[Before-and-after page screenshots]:
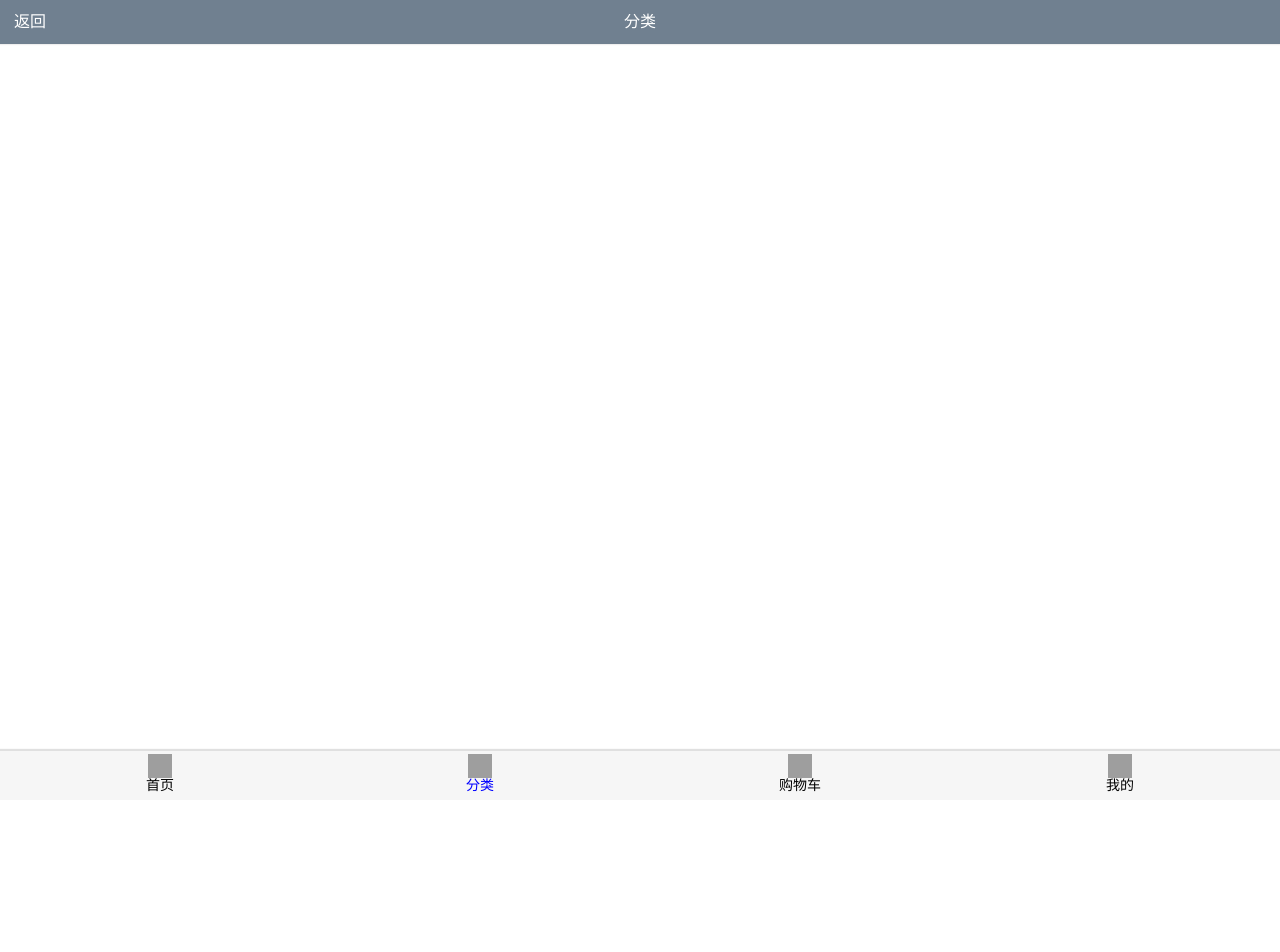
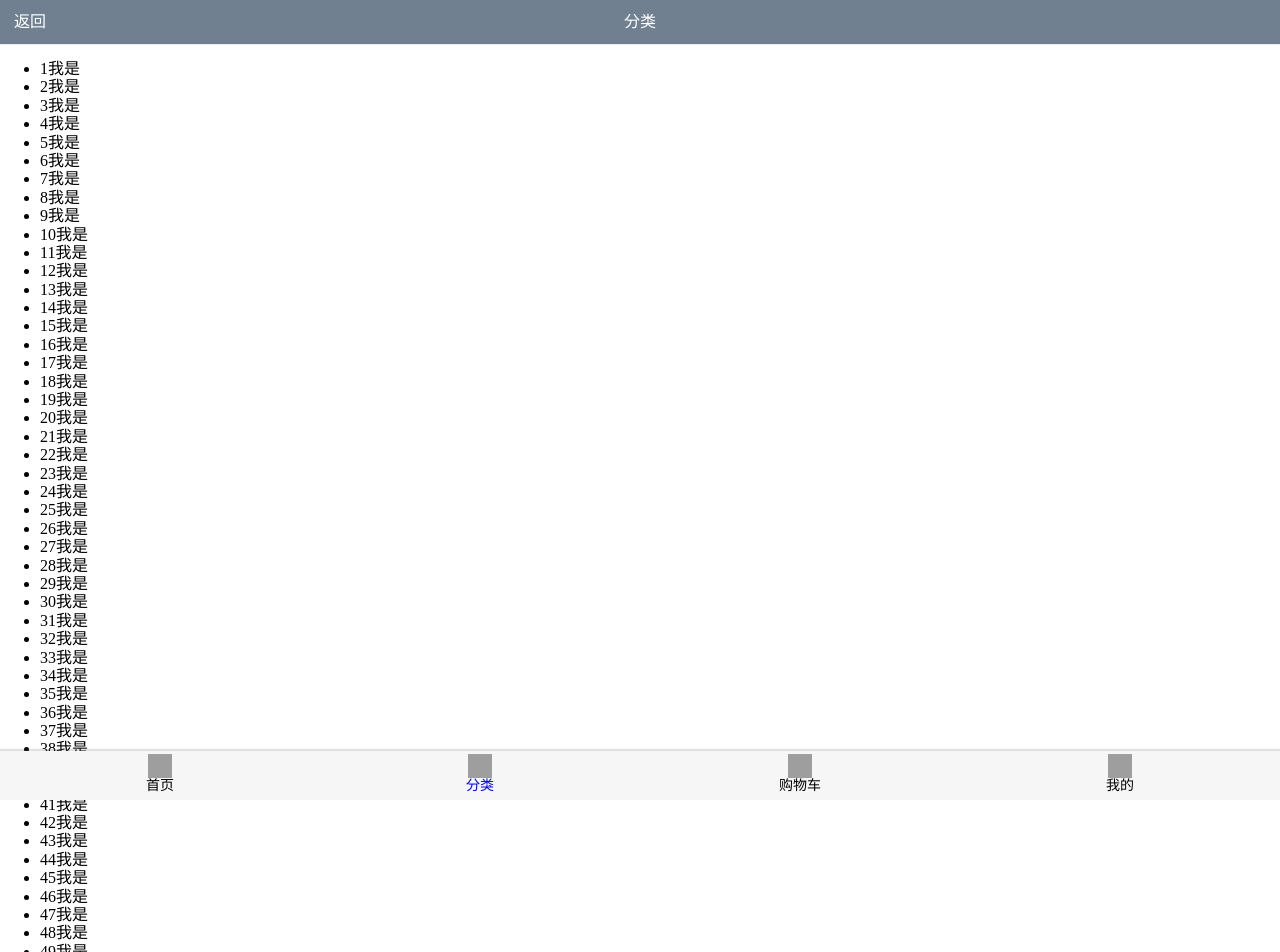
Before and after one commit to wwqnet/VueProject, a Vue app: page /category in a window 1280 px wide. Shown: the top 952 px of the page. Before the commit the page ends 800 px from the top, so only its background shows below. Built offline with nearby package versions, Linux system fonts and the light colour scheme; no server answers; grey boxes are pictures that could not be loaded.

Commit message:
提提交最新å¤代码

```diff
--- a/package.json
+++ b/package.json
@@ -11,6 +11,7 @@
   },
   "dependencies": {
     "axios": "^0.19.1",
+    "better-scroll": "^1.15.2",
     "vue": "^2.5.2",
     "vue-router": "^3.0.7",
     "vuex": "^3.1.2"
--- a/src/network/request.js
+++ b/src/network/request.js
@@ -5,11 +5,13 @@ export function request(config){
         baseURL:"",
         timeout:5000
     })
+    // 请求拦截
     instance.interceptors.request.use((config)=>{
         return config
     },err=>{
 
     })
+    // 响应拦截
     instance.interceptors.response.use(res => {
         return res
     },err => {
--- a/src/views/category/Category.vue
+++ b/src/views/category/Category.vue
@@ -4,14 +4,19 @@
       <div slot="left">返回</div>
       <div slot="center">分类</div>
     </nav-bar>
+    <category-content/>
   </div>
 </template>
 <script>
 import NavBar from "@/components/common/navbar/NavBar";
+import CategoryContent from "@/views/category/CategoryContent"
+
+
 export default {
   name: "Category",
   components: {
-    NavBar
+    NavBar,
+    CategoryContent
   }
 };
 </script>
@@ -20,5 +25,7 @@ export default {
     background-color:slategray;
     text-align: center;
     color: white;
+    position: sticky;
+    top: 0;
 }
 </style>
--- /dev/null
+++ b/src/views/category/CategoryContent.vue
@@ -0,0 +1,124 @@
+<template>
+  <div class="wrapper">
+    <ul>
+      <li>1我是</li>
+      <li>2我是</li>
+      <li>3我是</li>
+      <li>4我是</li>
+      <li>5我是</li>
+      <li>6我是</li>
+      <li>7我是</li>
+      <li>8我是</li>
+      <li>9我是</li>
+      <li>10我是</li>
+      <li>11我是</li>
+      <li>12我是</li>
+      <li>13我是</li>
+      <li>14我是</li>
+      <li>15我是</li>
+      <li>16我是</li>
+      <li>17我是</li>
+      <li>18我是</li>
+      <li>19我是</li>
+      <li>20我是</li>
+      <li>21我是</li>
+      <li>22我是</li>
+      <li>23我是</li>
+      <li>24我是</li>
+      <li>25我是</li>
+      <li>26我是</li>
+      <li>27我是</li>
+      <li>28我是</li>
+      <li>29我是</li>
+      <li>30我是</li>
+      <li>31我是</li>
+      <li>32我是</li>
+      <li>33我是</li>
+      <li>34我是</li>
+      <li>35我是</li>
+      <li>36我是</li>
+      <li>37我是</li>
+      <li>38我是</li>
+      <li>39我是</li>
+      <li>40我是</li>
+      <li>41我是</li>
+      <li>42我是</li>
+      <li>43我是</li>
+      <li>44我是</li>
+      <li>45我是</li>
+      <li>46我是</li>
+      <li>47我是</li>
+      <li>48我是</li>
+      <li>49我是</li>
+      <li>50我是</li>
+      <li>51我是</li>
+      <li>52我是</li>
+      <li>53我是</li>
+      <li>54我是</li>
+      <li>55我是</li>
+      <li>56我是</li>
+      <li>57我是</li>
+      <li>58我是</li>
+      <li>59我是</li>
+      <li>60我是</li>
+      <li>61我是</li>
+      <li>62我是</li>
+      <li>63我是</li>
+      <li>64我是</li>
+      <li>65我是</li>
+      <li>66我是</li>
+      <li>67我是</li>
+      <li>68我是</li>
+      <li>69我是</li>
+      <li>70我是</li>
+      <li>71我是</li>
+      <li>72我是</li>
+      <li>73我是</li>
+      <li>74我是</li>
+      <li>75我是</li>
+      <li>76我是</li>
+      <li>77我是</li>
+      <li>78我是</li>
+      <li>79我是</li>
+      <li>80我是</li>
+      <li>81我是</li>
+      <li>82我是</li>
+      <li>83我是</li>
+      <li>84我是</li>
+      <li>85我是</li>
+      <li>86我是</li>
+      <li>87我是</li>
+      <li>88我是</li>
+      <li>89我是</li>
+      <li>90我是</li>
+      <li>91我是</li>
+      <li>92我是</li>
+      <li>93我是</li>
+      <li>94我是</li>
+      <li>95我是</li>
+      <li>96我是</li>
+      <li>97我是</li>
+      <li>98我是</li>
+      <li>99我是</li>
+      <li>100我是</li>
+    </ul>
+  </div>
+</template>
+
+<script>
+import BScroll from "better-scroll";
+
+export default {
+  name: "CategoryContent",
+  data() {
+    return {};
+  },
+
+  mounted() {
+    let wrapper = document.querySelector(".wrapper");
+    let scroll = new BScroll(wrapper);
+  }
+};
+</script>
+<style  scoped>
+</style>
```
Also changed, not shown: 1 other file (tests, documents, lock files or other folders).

[About this exercise]:
Your response should contain each line of the entries above that holds the string "network".

[Result of this exercise]:
--- a/src/network/request.js
+++ b/src/network/request.js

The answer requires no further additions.